This goes much farther than just stopping people from torrenting bootleg movies or sharing albums (both of which copyright holders already can, should, and have successfully sued for). Remember, any site that contains or links to copyrighted material would be a target under this law. No more startup blogs writing game reviews. No more showing people that cool AMV you made/found. No more protest videos set to kickin’ 70’s rock music.
Youtube. Facebook. Wikipedia. All information sources for millions in America and billions worldwide. All containing copyrighted material. All likely to be sorely thrashed if this law passes.
‘That’s a worst case scenario’, you might say. ‘Surely they won’t be irresponsible with this power’, perhaps. I’d like to live in that world, but the truth of it is that the entertainment industry generally react to the perceived threat of the internet with all the patience and restraint of a honey badger. Sadly, like most new weapons folks try to build against piracy it will primarily be wielded against folks who do little or no harm to the industry, and even those who help it by maintaining public awareness of classic games and movies and music and whatnot. Nerd nostalgia tributes for the legends of old is great kindling to get everyone fired up when they put out re-releases and reboots and remixes all that jazz.

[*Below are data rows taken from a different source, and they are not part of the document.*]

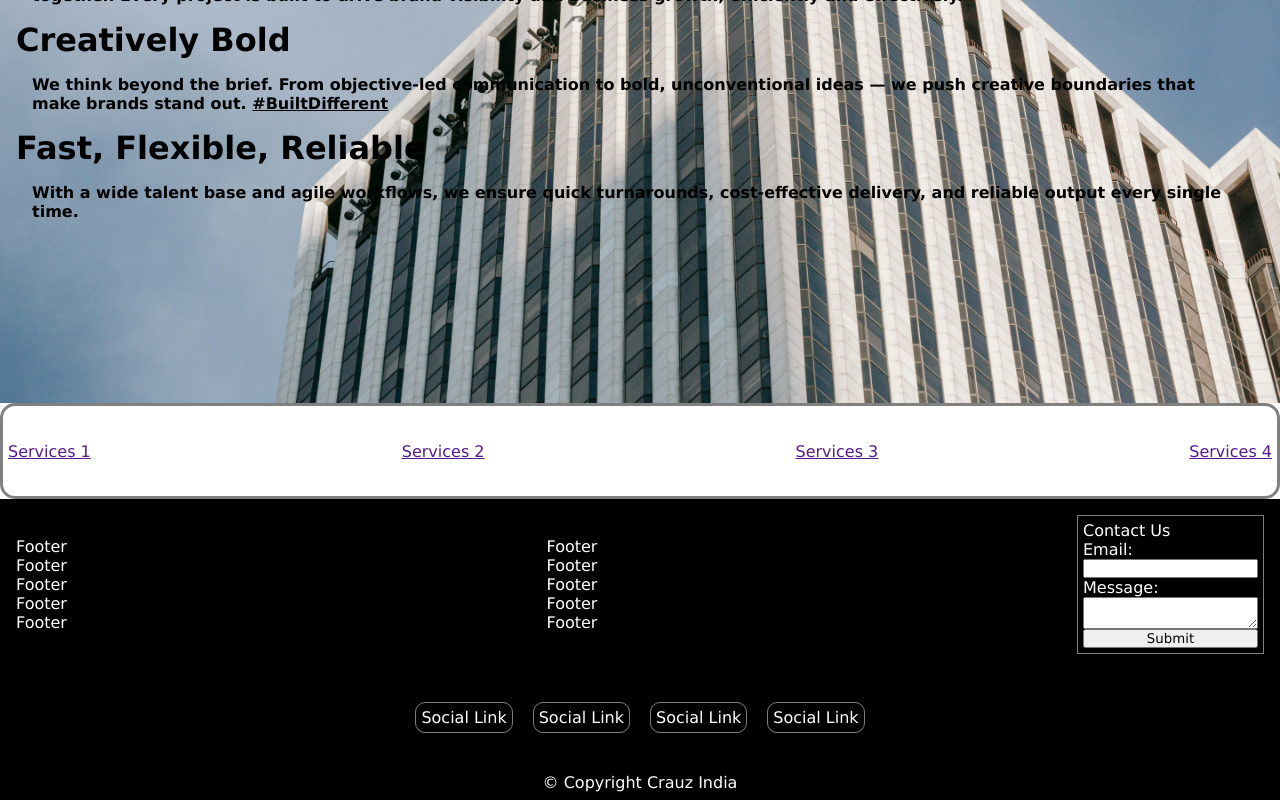
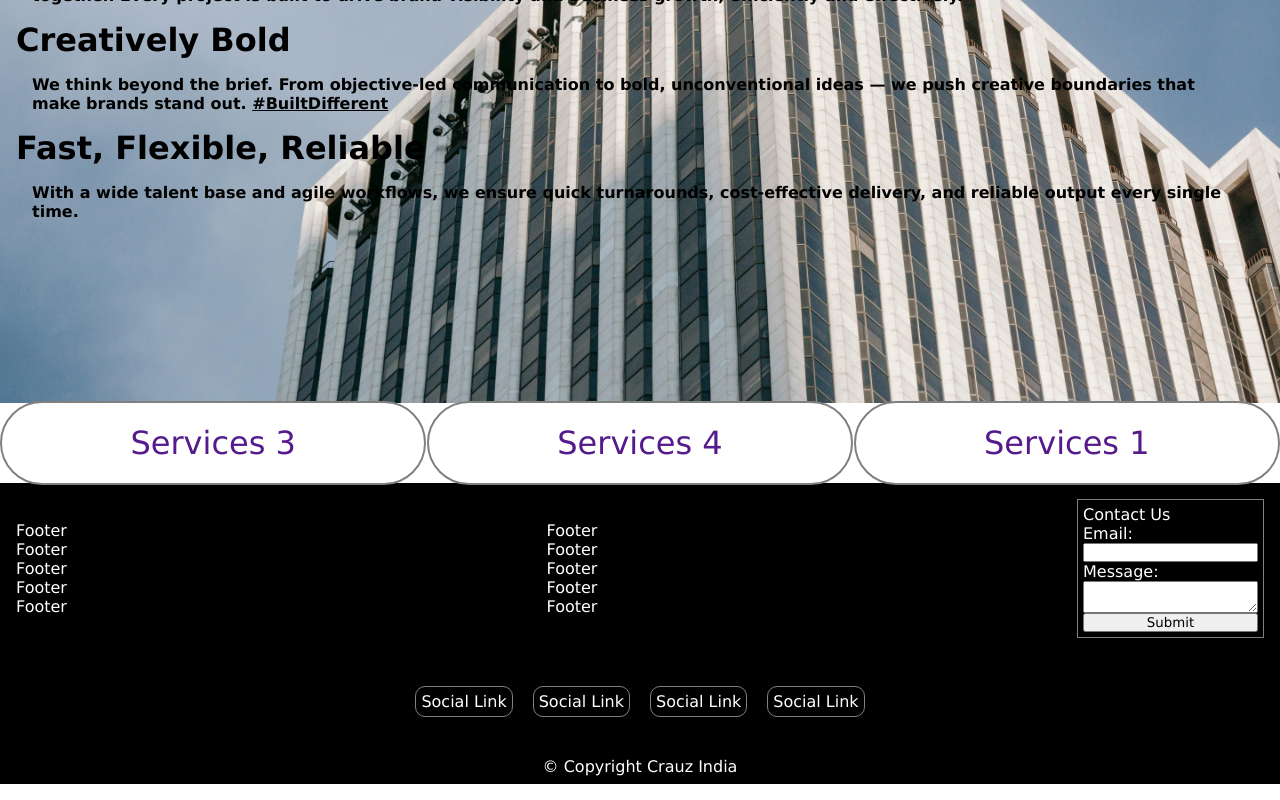
Before and after one commit to mohd-yasir3455/CrauzIndia, a React (Vite) app: page / in a window 1280 px wide. Shown: the part 1280-2080 px from the top of the page. Built offline with nearby package versions, Linux system fonts and the light colour scheme.

Commit message:
Fourth Commit

```diff
--- a/src/components/navbar/Navbar.module.css
+++ b/src/components/navbar/Navbar.module.css
@@ -12,6 +12,7 @@
 .logo-link{
   text-decoration: none;
   color: black;
+  font-weight: bolder;
 }
 
 .logo-link:hover{
@@ -22,6 +23,7 @@
   text-decoration: none;
   margin: 0 10px;
   color: black;
+  font-weight: bolder;
 }
 
 .navbar-item:hover{
--- /dev/null
+++ b/src/components/slideshow/SlideShow.jsx
@@ -0,0 +1,33 @@
+import React, { useState, useEffect } from 'react';
+import styles from '../slideshow/SlideShow.module.css'
+const Slideshow = ({ items, visibleCount = 3, interval = 2000 }) => {
+  const [startIndex, setStartIndex] = useState(0);
+
+  useEffect(() => {
+    const timer = setInterval(() => {
+      setStartIndex((prevIndex) => (prevIndex + 1) % items.length);
+    }, interval);
+
+    return () => clearInterval(timer);
+  }, [items.length, interval]);
+
+  const getVisibleItems = () => {
+    let visibleItems = [];
+    for (let i = 0; i < visibleCount; i++) {
+      visibleItems.push(items[(startIndex + i) % items.length]);
+    }
+    return visibleItems;
+  };
+
+  return (
+    <div className={styles['slider-container']}>
+      {getVisibleItems().map((item, index) => (
+        <div key={index} className={styles['slider-item']}>
+          <a href="">{item}</a>
+        </div>
+      ))}
+    </div>
+  );
+};
+
+export default Slideshow;
--- /dev/null
+++ b/src/components/slideshow/SlideShow.module.css
@@ -0,0 +1,21 @@
+.slider-container{
+  display: flex;
+  justify-content: space-between;
+  align-items: center;
+  height: 10vh;
+}
+
+.slider-item{
+  height: inherit;
+  display: flex;
+  justify-content: center;
+  align-items: center;
+  width: 33%;
+  border: 2px solid grey;
+  border-radius: 50px;
+}
+
+.slider-item a{
+  text-decoration: none;
+  font-size: 2rem;
+}
--- a/src/pages/home-page/HomePage.jsx
+++ b/src/pages/home-page/HomePage.jsx
@@ -1,8 +1,14 @@
 import Navbar from "../../components/navbar/Navbar"
 import Footer from "../../components/footer/Footer"
 import styles from "../home-page/HomePage.module.css"
-
+import SlideShow from "../../components/slideshow/SlideShow"
 const HomePage = () => {
+    const services = [
+      <a href="">Services 1</a>,
+      <a href="">Services 2</a>,
+      <a href="">Services 3</a>,
+      <a href="">Services 4</a>,
+      ]
   return (
     <div>
 
@@ -23,14 +29,7 @@ const HomePage = () => {
         <h3 className={styles['our-goal-h3']}>Fast, Flexible, Reliable</h3>
         <p className={styles['our-goal-p']}>With a wide talent base and agile workflows, we ensure quick turnarounds, cost-effective delivery, and reliable output every single time.</p>
       </div>
-
-      <div className={styles['slider-container']}>
-        <a href="">Services 1</a>
-        <a href="">Services 2</a>
-        <a href="">Services 3</a>
-        <a href="">Services 4</a>
-      </div>
-
+      <SlideShow items={services} visibleCount={3} interval={2000}></SlideShow>
       <Footer></Footer>
     </div>
   )
--- a/src/pages/home-page/HomePage.module.css
+++ b/src/pages/home-page/HomePage.module.css
@@ -16,16 +16,6 @@
   background-attachment: fixed;
 }
 
-
-.slider-container{
-  display: flex;
-  justify-content: space-between;
-  align-items: center;
-  height: 10vh;
-  padding: 5px;
-  border: 3px solid grey;
-  border-radius: 15px;
-}
 
 .our-goal{
   padding: 1rem;
```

So in conclusion, this is one of those laws that could do a lot more harm than good. It’s not the first and it won’t be the last; you may have noticed everyone and their uncle wants to legislate the internet now. I think the next few years are going to be critical to what shape online communication will take in the future. Legal precedent is a powerful tool; if this passes we’ll see a lot more me-too legislation come up in its wake. I’d like to see more successful strides against piracy, but not if it means strangling the internet in its crib. The idea of a worldwide communication network that allows people to communicate and share ideas with folks they may have never met in their lifetime used to be something of pure science fiction. Today I don’t think it’s much of a stretch to say it may be mankind’s most important, far-reaching, world-changing invention to date. We’re more aware today than ever before of the political, economic, and environmental shape of our world, and we can still do better. We can’t stop now.